I’m Not Right, I’m Redeemed: The Paradox of the Free Slave
November 26, 2014 § Leave a comment
I love being right. Even more, being proved right. We all do! (Am I right?) Especially when somebody thought we were wrong. Vindication is like hot cider on a snowy day, sending a shot of warmth right down to our toes and, more often, straight to our puffed-up heads.
So if we already battle this pride in being right (and known as right), how much more difficult (and dangerous) is that battle for we Christians who enjoy confidence that we are “right” in our faith and belief in the Bible? It can get ugly, can it not?
Let us not be like those of whom Jonathan Swift said “have just enough religion to make us hate, but not enough to make us love one another.” Love need never require the sacrifice of theology, Scriptural clarity, or proper adherence to the biblical injunction to be discerning and rightly divide what is evil from what is good. But it’s imperative that we sacrifice self-righteousness and pious superiority of attitude. I definitely struggle with such pride! Jesus said the world would know His people by our love, not our religiosity nor even our fervor. If we have not love, we are merely clanging gongs, yes? (Perhaps, viewed in that way, social media can be called the loudest place in the world.)
I know a gal here in Little Rock who is part of a group of Christian women that regularly visits ladies backstage at local strip clubs; they talk, get to know them, give them little gift bags of necessities, and talk about Christ. Through simple kindness and by consistently coming back to maintain and grow these acquaintances, she and her friends have gained the trust of the club owners, and of the women, who have actually said to them, “We don’t refer to you as Christians. Christians don’t treat us very well. We call you Christ-followers.”
What a testimony.
That should tell us something about how Chstians are perceived by those who need the message with which we’ve been entrusted.
How I desire my presence to be a breath of fresh air to any unbeliever! I know that doesn’t mean they’d never be offended by the truth; the most lovingly spoken truth is always offensive to sinful pride, until the moment the Holy Spirit softens the heart hearing it.
One thing that may help is to remember that it’s NOT that we are “right” at all. I didn’t look at everything out there and decided that the best course of action was to become a Christian. It’s not that I’m right; it’s that my dead, unresponsive heart had been quickened by the Creator. We’re new creations! That means it was necessary for us to be utterly re-made. Salvation is no cosmetic makeover, but renewal from the inside out.

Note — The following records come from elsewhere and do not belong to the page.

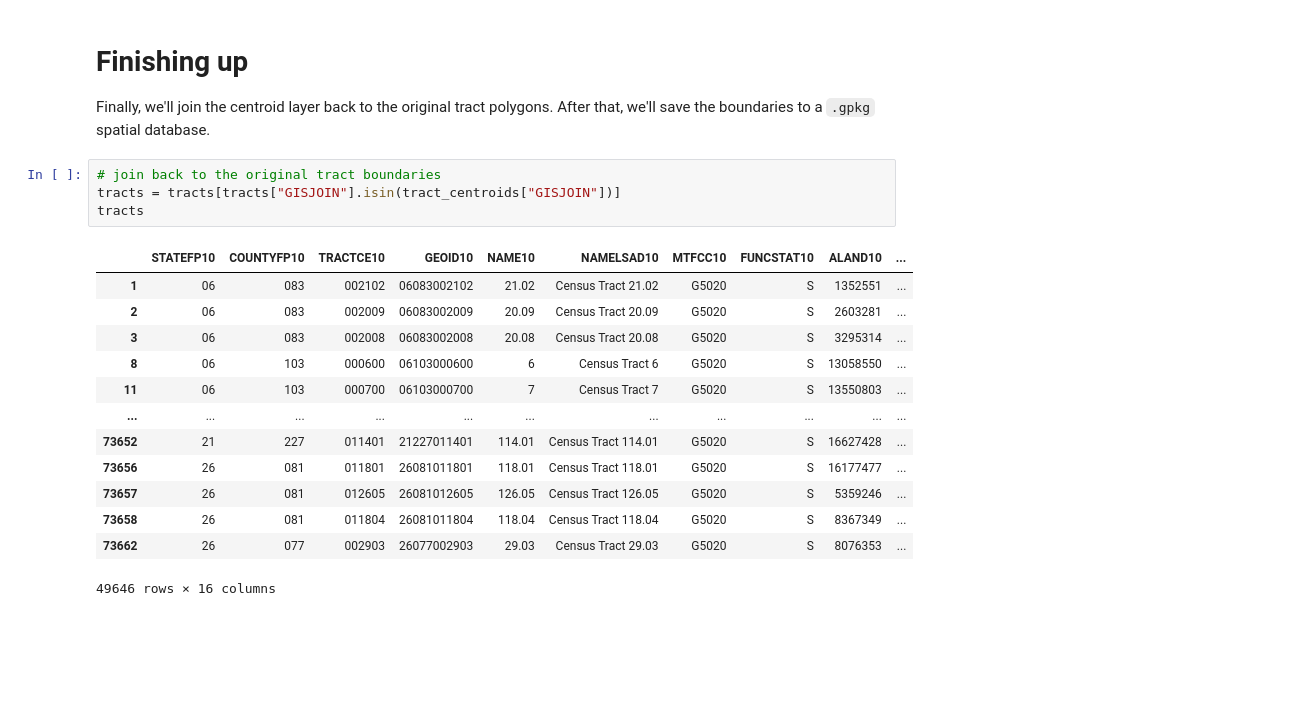
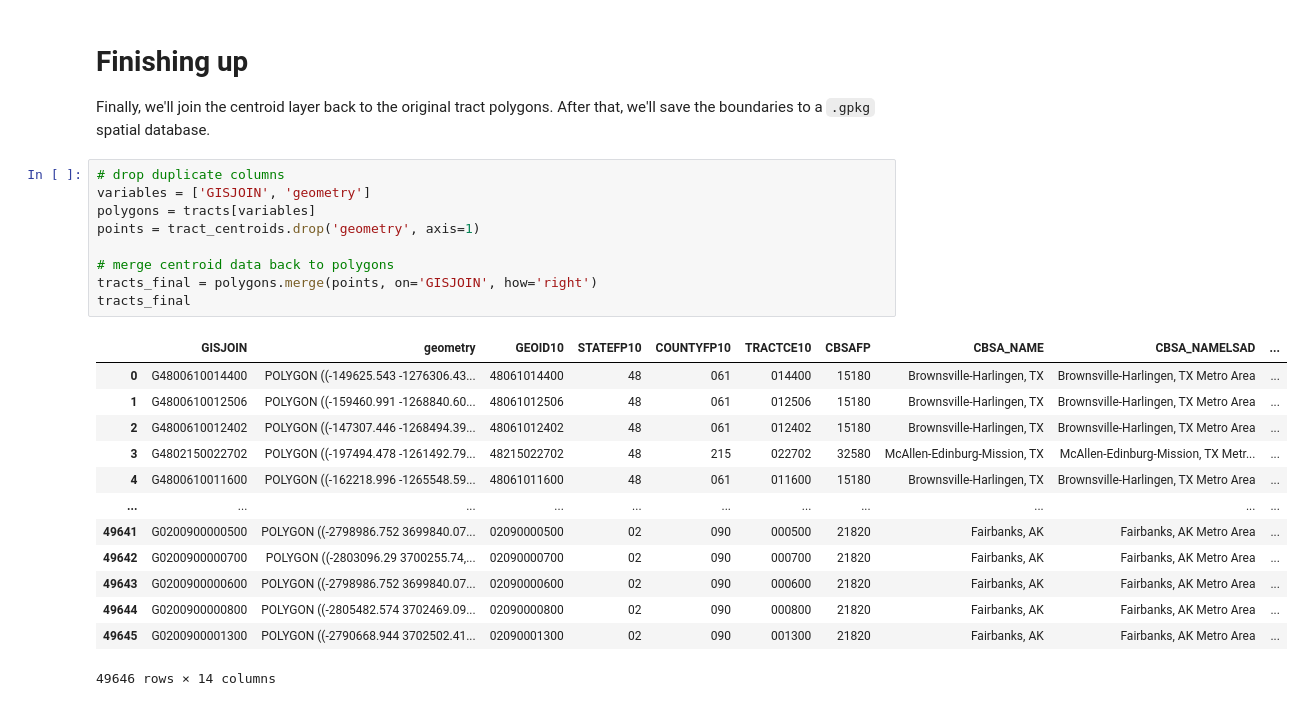
Before and after one commit to johnlauermann/gentrification-intensity-map, a Jupyter notebook: 03_spatial/map_metrotracts_2010tr.ipynb, the cells around one changed output. Drawn from its saved outputs; the diff is of its cells as text; blank space fills up the shorter version.

Commit message:
tracts boundaries on 2010 census geographies

```diff
--- a/03_spatial/map_metrotracts_2010tr.ipynb
+++ b/03_spatial/map_metrotracts_2010tr.ipynb
@@ -338,23 +338,28 @@ Name: count, dtype: int64
 # %% [markdown]
 # Finishing up
 Finally, we'll join the centroid layer back to the original tract polygons. After that, we'll save the boundaries to a `.gpkg` spatial database.
-# %%
-# join back to the original tract boundaries
-tracts = tracts[tracts["GISJOIN"].isin(tract_centroids["GISJOIN"])]
-tracts
-# %% [output]
-|  | STATEFP10 | COUNTYFP10 | TRACTCE10 | GEOID10 | NAME10 | NAMELSAD10 | MTFCC10 | FUNCSTAT10 | ALAND10 | ... |
-| 1 | 06 | 083 | 002102 | 06083002102 | 21.02 | Census Tract 21.02 | G5020 | S | 1352551 | ... |
-| 2 | 06 | 083 | 002009 | 06083002009 | 20.09 | Census Tract 20.09 | G5020 | S | 2603281 | ... |
-| 3 | 06 | 083 | 002008 | 06083002008 | 20.08 | Census Tract 20.08 | G5020 | S | 3295314 | ... |
-| 8 | 06 | 103 | 000600 | 06103000600 | 6 | Census Tract 6 | G5020 | S | 13058550 | ... |
-| 11 | 06 | 103 | 000700 | 06103000700 | 7 | Census Tract 7 | G5020 | S | 13550803 | ... |
-| ... | ... | ... | ... | ... | ... | ... | ... | ... | ... | ... |
-| 73652 | 21 | 227 | 011401 | 21227011401 | 114.01 | Census Tract 114.01 | G5020 | S | 16627428 | ... |
-| 73656 | 26 | 081 | 011801 | 26081011801 | 118.01 | Census Tract 118.01 | G5020 | S | 16177477 | ... |
-| 73657 | 26 | 081 | 012605 | 26081012605 | 126.05 | Census Tract 126.05 | G5020 | S | 5359246 | ... |
-| 73658 | 26 | 081 | 011804 | 26081011804 | 118.04 | Census Tract 118.04 | G5020 | S | 8367349 | ... |
-| 73662 | 26 | 077 | 002903 | 26077002903 | 29.03 | Census Tract 29.03 | G5020 | S | 8076353 | ... |
-49646 rows × 16 columns
+# %%
+# drop duplicate columns
+variables = ['GISJOIN', 'geometry']
+polygons = tracts[variables]
+points = tract_centroids.drop('geometry', axis=1)
+
+# merge centroid data back to polygons
+tracts_final = polygons.merge(points, on='GISJOIN', how='right')
+tracts_final
+# %% [output]
+|  | GISJOIN | geometry | GEOID10 | STATEFP10 | COUNTYFP10 | TRACTCE10 | CBSAFP | CBSA_NAME | CBSA_NAMELSAD | ... |
+| 0 | G4800610014400 | POLYGON ((-149625.543 -1276306.43... | 48061014400 | 48 | 061 | 014400 | 15180 | Brownsville-Harlingen, TX | Brownsville-Harlingen, TX Metro Area | ... |
+| 1 | G4800610012506 | POLYGON ((-159460.991 -1268840.60... | 48061012506 | 48 | 061 | 012506 | 15180 | Brownsville-Harlingen, TX | Brownsville-Harlingen, TX Metro Area | ... |
+| 2 | G4800610012402 | POLYGON ((-147307.446 -1268494.39... | 48061012402 | 48 | 061 | 012402 | 15180 | Brownsville-Harlingen, TX | Brownsville-Harlingen, TX Metro Area | ... |
+| 3 | G4802150022702 | POLYGON ((-197494.478 -1261492.79... | 48215022702 | 48 | 215 | 022702 | 32580 | McAllen-Edinburg-Mission, TX | McAllen-Edinburg-Mission, TX Metr... | ... |
+| 4 | G4800610011600 | POLYGON ((-162218.996 -1265548.59... | 48061011600 | 48 | 061 | 011600 | 15180 | Brownsville-Harlingen, TX | Brownsville-Harlingen, TX Metro Area | ... |
+| ... | ... | ... | ... | ... | ... | ... | ... | ... | ... | ... |
+| 49641 | G0200900000500 | POLYGON ((-2798986.752 3699840.07... | 02090000500 | 02 | 090 | 000500 | 21820 | Fairbanks, AK | Fairbanks, AK Metro Area | ... |
+| 49642 | G0200900000700 | POLYGON ((-2803096.29 3700255.74,... | 02090000700 | 02 | 090 | 000700 | 21820 | Fairbanks, AK | Fairbanks, AK Metro Area | ... |
+| 49643 | G0200900000600 | POLYGON ((-2798986.752 3699840.07... | 02090000600 | 02 | 090 | 000600 | 21820 | Fairbanks, AK | Fairbanks, AK Metro Area | ... |
+| 49644 | G0200900000800 | POLYGON ((-2805482.574 3702469.09... | 02090000800 | 02 | 090 | 000800 | 21820 | Fairbanks, AK | Fairbanks, AK Metro Area | ... |
+| 49645 | G0200900001300 | POLYGON ((-2790668.944 3702502.41... | 02090001300 | 02 | 090 | 001300 | 21820 | Fairbanks, AK | Fairbanks, AK Metro Area | ... |
+49646 rows × 14 columns
 # %%
 # save to geopackage
```
Also changed, not shown: parts of 2 cells of this notebook.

As we converse with unbelievers and plead with them to recognize their state as sinners before a holy God, I think we too often leave out the very important element of “I used to be exactly where you are!” You see, it doesn’t matter if we’re talking to a murderer while the worst thing we ever did was snitch an extra bite-size Milky Way from our co-worker’s desk – because our state without Christ was the same: destined for eternal separation from God in a real physical place called Hell. That point is the point at which all human lives are identical: the intersection of sin and grace. This should bring a powerful humility to our attitude with unbelievers and with each other. The Gospel isn’t about saying “look at everything that’s wrong about you and the way you live!” It’s about “Look at what a sinner I was, and see what God’s done! See how He’s forgiven and changed me! I was condemned and I deserved it. But see something wonderful: God is not only a righteous Judge, but also a kinsman Redeemer, willing to give all of Himself to buy us back from the grave. All He requires is a simple, true-hearted repentance.” We are not “right”. We are redeemed.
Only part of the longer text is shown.